The tragic play ‘Antigone’ by Sophocles is a tale that will forever project different interpretations and meanings, one no more accurate than the other. The play’s protagonist, Antigone, is typically always seen in an innocent aspect, and Creon is always seen as a villain due to the ongoing quarrel between the two. But, who is to say that either one is heroic or villainous? Sure, there are many admirable qualities that Antigone possesses, but she also shows that she is unwilling to change her ways or her mindset even if she is wrong. Creon, who undoubtedly has harsh ways of ruling, does show that he has some compassion in his heart and is not a complete scumbag. This leads us to really debate the conflict, and dissect the facts from what we tend to think is truth. The nature of the conflict is that both Creon and Antigone are both so set in their ways that they fail to see the error within them. It is not a story of a terrible king or a brave woman, but rather, two individuals so caught up in defending what they believe in that they fail to realize how gravely their choices affect the family and Thebes as well.
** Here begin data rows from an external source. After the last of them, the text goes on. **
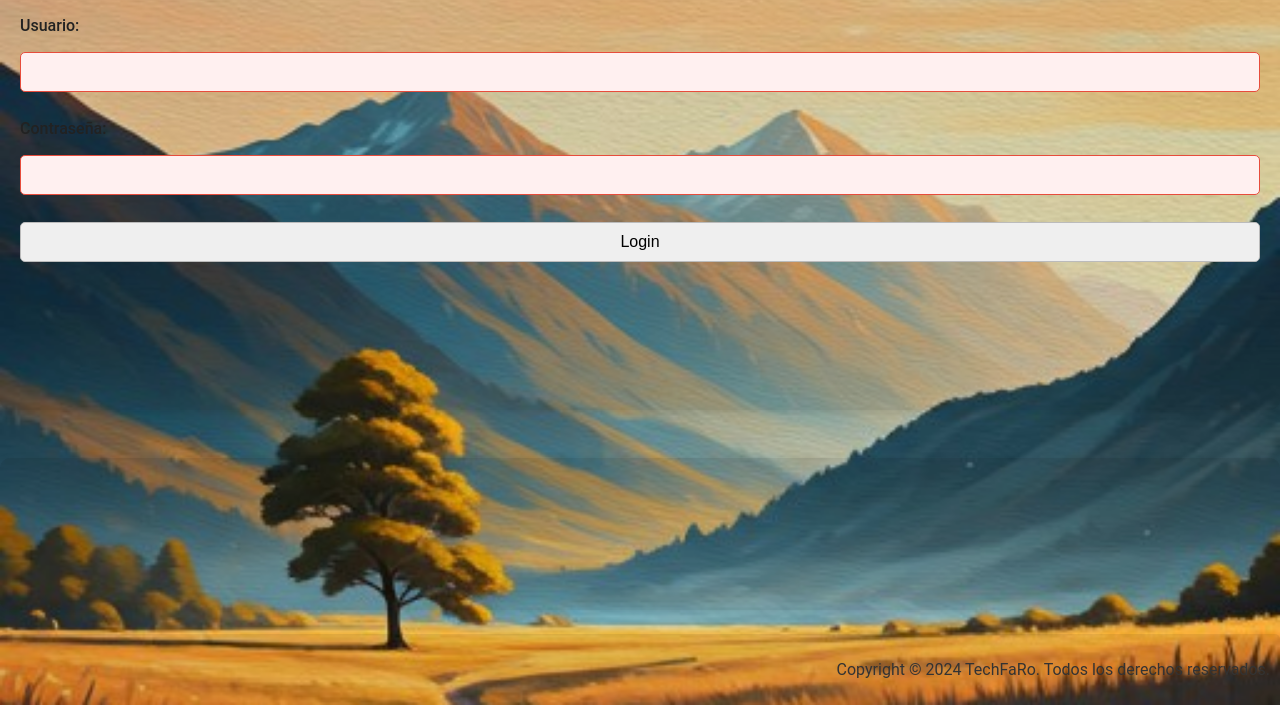
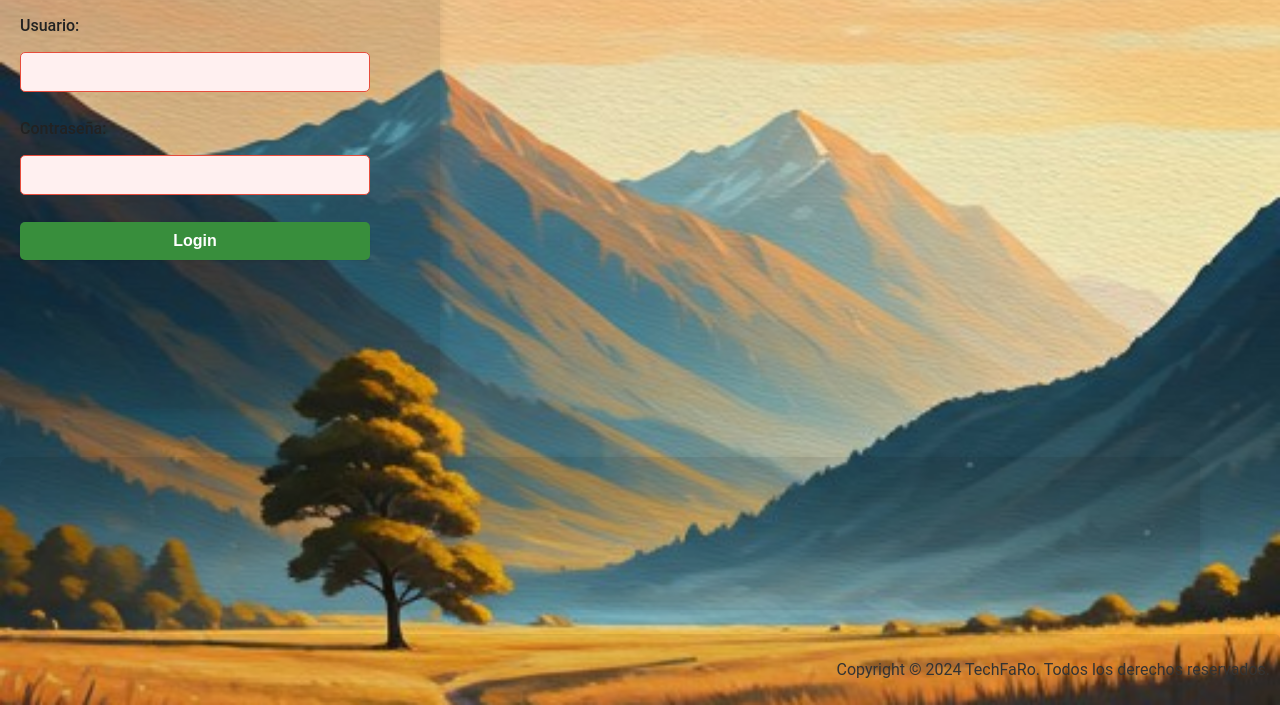
Before and after one commit to FABIOR1981/techfaro-webutilidades, a plain HTML site: page index.html in a window 1280 px wide. Shown: the part 95-800 px from the top of the page. Drawn offline with Linux system fonts and the light colour scheme.

Commit message:
fix input

```diff
--- a/css/comunes.css
+++ b/css/comunes.css
@@ -5,10 +5,24 @@ button, .btn, input[type="button"], input[type="submit"] {
 button:focus-visible, .btn:focus-visible, input[type="button"]:focus-visible, input[type="submit"]:focus-visible {
     outline: var(--focus-outline);
     outline-offset: 2px;
+    #contIzq {
+        width: 15%;
+        min-width: 260px;
+        max-width: 350px;
+        background-color: rgba(0, 0, 0, 0.1);
+        box-sizing: border-box;
+    }
     box-shadow: 0 0 0 3px #c8e6c9;
 }
 
 /* Botones de alto contraste */
+    #contDer {
+        width: 85%;
+        min-width: 320px;
+        max-width: 1200px;
+        background-color: rgba(0, 0, 0, 0.1);
+        box-sizing: border-box;
+    }
 .btn-high-contrast, button.high-contrast {
     background: #222 !important;
     color: #fff !important;
@@ -18,7 +32,17 @@ button:focus-visible, .btn:focus-visible, input[type="button"]:focus-visible, in
     outline: 2px solid #fff;
     outline-offset: 2px;
 }
-
+    .container {
+        padding: 20px;
+        border-radius: var(--border-radius);
+        box-shadow: var(--shadow);
+        background: #fff;
+        flex-grow: 1;
+        min-width: 260px;
+        max-width: 400px;
+        margin-bottom: 24px;
+        overflow: visible;
+    }
 /* Texto de alto contraste */
 .text-high-contrast {
     color: #fff !important;
@@ -27,7 +51,18 @@ button:focus-visible, .btn:focus-visible, input[type="button"]:focus-visible, in
     border-radius: 3px;
 }
 
-/* Mejorar contraste en enlaces */
+    input, select, textarea {
+        padding: 10px;
+        margin-bottom: 15px;
+        border-radius: var(--border-radius-sm);
+        border: 1px solid #bbb;
+        font-size: 1em;
+        transition: var(--transition);
+        outline: none;
+        max-width: 350px;
+        width: 100%;
+        box-sizing: border-box;
+    }
 a {
     color: var(--info-color);
     text-decoration-thickness: 2px;
@@ -39,6 +74,21 @@ a:focus, a:hover {
     outline-offset: 2px;
 }
 
+    input[type="submit"], button, .btn {
+        background-color: var(--primary-color);
+        color: white;
+        padding: 10px 20px;
+        border: none;
+        border-radius: var(--border-radius-sm);
+        cursor: pointer;
+        font-size: 1em;
+        font-weight: 600;
+        transition: var(--transition);
+        box-shadow: 0 1px 2px rgba(0,0,0,0.08);
+        max-width: 350px;
+        width: 100%;
+        box-sizing: border-box;
+    }
 :root {
     --primary-color: #388E3C;
     --primary-color-dark: #256029;
--- a/css/menu.css
+++ b/css/menu.css
@@ -7,6 +7,9 @@
     /* Mantenemos solo lo necesario si no está definido en comunes */
     /* background-color: #fff; */
     /* width: 300px; */
+}
+.container {
+    overflow: visible;
 }
 
 /* ---------------------------------- */
```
Creon continuously asserts his power, both in terms of social and gender status; he is the ruler of the city, in fact, its defender in what is seen an unlawful attack by Polyneices against his own fatherland (the gravest of sins in civic terms). Moreover, he is a man, faced with an insubordinate, stubborn, powerless female who is also a member of his own family and under his jurisdiction and protection. Antigone, on the other hand, continuously asserts the validity on her argument in religious and moral terms, being, at the same time, constantly aware of her limitations due to her gender and position in the city and her own family. Yet, although they both take pains to highlight the unbridgeable gap between them, contrasting civic/rational (Creon) and family/religious (Antigone) duty, they are remarkably similar in the way they approach and respond to one another. Both are characterised by unyielding stubbornness, a deep belief in the rightness of their own value system, and complete failure in identifying any validity whatsoever in each other’s argument. Both insist on upholding their respective values with obstinate determination to the end: Antigone dies unchanged, whereas Creon’s change of heart comes too late having first caused the destruction of his entire family.